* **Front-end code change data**

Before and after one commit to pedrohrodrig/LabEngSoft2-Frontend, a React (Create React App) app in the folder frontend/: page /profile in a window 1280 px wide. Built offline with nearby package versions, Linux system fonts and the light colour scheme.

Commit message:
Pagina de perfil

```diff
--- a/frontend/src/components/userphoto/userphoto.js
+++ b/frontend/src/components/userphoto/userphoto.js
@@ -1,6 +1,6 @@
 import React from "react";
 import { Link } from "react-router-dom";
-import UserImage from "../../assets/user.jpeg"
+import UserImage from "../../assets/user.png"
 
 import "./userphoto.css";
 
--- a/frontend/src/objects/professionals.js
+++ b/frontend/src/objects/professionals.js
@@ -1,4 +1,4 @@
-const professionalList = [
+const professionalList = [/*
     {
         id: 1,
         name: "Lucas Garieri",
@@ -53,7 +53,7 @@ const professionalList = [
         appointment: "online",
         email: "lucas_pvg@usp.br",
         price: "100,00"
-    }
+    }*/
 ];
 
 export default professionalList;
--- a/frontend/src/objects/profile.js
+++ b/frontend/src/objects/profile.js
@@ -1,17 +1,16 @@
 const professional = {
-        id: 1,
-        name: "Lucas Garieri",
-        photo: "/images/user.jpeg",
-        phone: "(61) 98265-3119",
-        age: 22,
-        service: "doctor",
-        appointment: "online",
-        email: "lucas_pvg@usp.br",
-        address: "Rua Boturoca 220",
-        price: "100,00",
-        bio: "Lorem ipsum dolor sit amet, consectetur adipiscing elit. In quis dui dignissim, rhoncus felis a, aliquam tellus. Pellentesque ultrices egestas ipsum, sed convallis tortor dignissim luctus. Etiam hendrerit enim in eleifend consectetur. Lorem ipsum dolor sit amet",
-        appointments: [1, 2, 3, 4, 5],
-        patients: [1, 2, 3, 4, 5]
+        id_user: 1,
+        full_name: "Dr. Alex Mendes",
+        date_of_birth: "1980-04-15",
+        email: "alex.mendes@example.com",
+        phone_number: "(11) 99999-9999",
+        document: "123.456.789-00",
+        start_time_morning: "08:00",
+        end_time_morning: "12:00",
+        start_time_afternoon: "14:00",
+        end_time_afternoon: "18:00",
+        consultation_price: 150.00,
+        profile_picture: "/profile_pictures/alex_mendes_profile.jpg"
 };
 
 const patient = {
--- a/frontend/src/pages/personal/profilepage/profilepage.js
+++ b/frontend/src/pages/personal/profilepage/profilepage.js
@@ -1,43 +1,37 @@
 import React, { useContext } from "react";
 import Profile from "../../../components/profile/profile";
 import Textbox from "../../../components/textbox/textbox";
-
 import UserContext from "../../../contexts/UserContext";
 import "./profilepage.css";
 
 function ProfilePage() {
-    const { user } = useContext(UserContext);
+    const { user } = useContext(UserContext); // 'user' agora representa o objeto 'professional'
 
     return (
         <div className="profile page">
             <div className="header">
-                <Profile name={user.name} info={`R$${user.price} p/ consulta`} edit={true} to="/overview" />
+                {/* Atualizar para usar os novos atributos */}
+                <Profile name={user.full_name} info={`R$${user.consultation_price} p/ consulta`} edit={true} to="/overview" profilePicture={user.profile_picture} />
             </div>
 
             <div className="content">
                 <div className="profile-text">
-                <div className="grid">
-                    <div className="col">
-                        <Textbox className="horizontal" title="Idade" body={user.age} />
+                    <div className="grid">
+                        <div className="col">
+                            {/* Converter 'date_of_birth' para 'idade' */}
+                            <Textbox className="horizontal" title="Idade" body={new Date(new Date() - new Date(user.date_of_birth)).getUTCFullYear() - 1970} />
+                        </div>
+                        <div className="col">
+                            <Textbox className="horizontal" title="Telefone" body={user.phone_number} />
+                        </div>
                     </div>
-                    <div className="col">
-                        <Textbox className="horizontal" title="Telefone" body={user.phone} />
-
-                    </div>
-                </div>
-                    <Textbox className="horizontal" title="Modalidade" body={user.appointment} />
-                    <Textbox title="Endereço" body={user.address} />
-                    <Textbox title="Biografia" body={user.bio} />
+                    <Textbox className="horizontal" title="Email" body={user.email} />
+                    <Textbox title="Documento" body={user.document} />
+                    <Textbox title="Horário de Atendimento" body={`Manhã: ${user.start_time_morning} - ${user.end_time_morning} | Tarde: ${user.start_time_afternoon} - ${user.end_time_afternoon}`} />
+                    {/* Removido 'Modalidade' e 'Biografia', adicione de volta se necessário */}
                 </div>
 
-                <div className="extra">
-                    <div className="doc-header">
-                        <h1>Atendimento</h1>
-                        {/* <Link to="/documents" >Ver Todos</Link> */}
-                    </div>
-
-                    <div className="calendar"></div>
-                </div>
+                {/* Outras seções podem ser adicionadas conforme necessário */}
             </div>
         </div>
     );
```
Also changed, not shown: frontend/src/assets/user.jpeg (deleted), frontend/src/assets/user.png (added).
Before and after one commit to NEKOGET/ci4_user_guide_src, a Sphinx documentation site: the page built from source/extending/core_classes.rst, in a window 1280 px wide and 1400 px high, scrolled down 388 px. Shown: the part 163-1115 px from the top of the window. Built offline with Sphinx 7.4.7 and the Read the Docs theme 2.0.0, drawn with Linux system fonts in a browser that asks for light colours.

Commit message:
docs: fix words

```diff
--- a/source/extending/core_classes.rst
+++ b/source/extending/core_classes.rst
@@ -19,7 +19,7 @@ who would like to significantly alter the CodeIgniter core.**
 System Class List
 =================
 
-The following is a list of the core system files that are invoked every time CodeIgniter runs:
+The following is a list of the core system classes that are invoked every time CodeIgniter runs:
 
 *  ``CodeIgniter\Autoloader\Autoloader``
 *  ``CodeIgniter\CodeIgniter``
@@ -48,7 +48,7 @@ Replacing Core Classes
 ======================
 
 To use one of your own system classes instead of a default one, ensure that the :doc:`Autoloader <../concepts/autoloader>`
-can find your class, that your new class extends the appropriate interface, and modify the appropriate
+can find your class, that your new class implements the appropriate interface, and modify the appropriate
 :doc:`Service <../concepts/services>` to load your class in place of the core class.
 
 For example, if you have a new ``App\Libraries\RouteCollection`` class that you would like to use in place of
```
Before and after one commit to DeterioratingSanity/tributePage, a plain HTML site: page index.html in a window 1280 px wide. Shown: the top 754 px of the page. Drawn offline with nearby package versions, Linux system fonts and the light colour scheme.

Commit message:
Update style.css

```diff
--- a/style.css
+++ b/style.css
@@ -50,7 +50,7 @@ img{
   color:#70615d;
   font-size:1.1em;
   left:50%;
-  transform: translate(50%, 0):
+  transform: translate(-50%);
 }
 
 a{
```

* **Required work**
Total the lines in the records above that contain the string "Autoloader". Write only that total.

* **Task solution**
2